ACategory A

Buildings of national or international importance, either architectural or historic, or fine little-altered examples of some particular period, style or building type. (Approximately 8% of the total).

BCategory B

Buildings of regional or more than local importance, or major examples of some particular period, style or building type which may have been altered. (Approximately 51% of the total).

C(S)Category C(S)

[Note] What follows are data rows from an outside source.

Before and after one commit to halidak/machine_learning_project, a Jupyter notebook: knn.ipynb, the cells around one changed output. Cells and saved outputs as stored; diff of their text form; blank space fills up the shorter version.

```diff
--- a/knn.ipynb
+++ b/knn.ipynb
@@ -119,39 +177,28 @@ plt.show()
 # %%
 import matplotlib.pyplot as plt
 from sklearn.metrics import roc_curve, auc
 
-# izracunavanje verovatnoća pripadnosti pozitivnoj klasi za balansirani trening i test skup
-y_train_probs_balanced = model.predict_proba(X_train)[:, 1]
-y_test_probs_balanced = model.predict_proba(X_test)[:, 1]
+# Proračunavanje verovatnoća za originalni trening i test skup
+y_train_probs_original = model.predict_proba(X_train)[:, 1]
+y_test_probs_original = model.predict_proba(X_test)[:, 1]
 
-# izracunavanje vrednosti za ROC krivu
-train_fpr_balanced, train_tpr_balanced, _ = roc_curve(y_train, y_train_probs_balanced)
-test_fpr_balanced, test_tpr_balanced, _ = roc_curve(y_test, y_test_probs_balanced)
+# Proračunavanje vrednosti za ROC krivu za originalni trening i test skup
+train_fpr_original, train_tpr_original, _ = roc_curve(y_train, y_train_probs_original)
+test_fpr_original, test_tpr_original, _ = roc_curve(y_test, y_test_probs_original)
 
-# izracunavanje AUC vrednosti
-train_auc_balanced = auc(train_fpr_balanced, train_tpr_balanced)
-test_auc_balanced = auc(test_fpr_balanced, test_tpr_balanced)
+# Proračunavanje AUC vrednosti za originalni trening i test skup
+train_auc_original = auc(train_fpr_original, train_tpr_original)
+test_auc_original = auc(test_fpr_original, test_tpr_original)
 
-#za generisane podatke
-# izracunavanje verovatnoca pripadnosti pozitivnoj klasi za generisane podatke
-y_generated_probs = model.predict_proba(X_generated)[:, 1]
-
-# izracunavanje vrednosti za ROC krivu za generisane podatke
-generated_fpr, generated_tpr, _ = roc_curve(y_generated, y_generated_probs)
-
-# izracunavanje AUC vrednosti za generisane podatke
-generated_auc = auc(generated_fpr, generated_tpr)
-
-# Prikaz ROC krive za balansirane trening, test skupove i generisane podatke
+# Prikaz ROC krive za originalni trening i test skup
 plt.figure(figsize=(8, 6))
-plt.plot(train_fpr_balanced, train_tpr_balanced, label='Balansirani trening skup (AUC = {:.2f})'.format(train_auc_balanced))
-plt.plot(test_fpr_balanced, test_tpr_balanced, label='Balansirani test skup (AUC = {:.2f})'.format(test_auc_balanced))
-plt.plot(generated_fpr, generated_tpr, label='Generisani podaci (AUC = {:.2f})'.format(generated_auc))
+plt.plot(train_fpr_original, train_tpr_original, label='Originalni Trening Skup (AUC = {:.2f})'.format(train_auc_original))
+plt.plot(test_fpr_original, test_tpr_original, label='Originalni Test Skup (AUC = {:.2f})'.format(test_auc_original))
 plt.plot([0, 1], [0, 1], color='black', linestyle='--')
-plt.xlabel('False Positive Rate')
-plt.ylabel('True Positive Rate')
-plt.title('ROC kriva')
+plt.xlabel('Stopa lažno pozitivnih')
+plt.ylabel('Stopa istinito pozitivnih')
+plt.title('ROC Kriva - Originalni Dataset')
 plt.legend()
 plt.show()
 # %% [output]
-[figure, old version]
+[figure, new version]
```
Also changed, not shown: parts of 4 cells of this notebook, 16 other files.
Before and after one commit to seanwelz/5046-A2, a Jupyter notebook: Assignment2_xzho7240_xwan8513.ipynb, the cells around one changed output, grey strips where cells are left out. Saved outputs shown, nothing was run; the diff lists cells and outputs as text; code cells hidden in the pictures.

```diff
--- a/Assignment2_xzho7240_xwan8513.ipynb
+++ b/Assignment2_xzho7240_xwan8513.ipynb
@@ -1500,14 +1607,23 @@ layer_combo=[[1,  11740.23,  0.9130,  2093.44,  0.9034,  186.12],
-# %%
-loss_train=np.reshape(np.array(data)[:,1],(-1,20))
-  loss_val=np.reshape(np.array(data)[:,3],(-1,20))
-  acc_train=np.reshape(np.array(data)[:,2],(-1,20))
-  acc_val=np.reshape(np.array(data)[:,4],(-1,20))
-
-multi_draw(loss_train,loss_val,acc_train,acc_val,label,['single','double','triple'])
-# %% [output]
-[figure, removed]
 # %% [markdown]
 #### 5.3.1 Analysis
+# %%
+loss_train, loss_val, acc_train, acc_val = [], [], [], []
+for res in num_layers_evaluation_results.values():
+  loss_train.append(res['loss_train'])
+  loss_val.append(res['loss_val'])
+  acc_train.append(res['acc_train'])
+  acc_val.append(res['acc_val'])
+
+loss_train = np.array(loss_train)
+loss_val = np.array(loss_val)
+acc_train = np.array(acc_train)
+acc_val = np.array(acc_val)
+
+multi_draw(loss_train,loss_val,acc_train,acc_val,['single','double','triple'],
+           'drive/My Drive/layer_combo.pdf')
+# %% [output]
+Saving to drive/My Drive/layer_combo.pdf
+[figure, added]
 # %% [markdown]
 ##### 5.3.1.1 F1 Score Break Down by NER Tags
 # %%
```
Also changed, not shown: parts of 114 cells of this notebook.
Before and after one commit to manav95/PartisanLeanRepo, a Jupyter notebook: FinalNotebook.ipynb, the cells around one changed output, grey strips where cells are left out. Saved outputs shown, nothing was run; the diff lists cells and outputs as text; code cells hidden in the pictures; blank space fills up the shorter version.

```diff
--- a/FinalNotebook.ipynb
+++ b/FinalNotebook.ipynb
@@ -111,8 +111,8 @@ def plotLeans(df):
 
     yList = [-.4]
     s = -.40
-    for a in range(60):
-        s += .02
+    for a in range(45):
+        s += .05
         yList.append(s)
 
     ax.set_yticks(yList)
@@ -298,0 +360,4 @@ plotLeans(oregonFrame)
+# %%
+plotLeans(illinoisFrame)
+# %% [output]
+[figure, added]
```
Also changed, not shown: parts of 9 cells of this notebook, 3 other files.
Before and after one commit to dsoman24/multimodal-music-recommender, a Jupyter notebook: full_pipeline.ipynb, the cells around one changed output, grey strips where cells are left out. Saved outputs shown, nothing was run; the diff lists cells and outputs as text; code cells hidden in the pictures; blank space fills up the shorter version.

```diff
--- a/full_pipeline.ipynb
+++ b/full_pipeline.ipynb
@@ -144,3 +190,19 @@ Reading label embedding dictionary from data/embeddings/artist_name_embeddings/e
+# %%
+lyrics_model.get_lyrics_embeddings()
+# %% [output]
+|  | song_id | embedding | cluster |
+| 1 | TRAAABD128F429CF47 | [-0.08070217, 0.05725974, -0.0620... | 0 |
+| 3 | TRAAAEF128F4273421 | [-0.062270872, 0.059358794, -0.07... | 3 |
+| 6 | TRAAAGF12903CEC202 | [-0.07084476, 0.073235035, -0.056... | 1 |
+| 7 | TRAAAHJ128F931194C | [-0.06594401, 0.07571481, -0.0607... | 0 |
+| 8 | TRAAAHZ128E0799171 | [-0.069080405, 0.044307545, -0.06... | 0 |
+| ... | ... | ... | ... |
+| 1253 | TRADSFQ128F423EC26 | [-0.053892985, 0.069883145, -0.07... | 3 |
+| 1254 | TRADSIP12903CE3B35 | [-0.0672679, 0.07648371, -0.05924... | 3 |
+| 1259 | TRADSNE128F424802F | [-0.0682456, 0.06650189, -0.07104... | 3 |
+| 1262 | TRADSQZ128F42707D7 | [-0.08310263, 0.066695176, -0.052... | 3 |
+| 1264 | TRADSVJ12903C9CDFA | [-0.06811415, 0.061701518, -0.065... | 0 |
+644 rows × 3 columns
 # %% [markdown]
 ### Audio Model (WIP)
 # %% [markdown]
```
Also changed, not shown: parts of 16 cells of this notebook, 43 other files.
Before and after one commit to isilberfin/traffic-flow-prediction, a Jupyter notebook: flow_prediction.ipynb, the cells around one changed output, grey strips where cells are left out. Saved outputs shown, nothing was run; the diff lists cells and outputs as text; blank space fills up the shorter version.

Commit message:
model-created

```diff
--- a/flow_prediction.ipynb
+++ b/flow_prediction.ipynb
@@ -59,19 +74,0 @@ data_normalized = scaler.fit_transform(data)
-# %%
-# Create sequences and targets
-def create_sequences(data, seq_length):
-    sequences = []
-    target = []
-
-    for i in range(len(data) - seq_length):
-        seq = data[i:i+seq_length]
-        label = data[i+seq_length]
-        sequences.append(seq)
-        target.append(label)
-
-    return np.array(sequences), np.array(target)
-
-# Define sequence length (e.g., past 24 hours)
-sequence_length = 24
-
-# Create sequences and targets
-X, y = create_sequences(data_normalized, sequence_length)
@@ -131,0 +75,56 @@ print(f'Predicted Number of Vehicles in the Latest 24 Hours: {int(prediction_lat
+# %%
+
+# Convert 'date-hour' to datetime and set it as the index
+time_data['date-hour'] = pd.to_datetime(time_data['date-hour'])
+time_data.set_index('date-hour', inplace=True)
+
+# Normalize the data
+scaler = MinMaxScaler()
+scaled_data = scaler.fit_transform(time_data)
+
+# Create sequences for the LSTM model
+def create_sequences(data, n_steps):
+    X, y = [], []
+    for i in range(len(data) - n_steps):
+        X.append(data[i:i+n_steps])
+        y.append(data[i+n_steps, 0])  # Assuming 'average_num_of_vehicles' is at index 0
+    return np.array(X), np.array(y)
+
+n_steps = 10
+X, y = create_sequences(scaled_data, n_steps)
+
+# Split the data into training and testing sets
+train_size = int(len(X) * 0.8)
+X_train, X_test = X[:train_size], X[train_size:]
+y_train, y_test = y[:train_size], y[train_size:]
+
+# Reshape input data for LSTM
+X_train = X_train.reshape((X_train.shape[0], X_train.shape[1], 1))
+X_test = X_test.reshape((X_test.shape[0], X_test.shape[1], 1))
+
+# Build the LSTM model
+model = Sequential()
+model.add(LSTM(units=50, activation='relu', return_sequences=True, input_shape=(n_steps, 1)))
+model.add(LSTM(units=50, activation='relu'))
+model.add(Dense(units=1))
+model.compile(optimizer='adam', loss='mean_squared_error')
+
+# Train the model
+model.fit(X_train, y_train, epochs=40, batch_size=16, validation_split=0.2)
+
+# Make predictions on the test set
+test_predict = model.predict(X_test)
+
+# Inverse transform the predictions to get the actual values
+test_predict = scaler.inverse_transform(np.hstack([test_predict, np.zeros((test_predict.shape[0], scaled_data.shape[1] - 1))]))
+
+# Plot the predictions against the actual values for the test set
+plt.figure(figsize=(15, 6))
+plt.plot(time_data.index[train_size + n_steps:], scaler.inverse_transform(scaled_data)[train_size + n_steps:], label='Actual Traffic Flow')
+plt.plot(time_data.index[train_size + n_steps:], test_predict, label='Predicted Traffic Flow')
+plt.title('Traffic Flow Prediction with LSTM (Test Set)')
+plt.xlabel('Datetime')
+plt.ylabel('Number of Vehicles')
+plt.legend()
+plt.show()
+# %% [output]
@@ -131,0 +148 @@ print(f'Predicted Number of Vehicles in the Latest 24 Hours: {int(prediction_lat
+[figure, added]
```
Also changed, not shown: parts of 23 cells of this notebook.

Buildings of local importance, lesser examples of any period, style, or building type, as originally constructed or moderately altered; and simple traditional buildings which group well with others in categories A and B. (Approximately 41% of the total).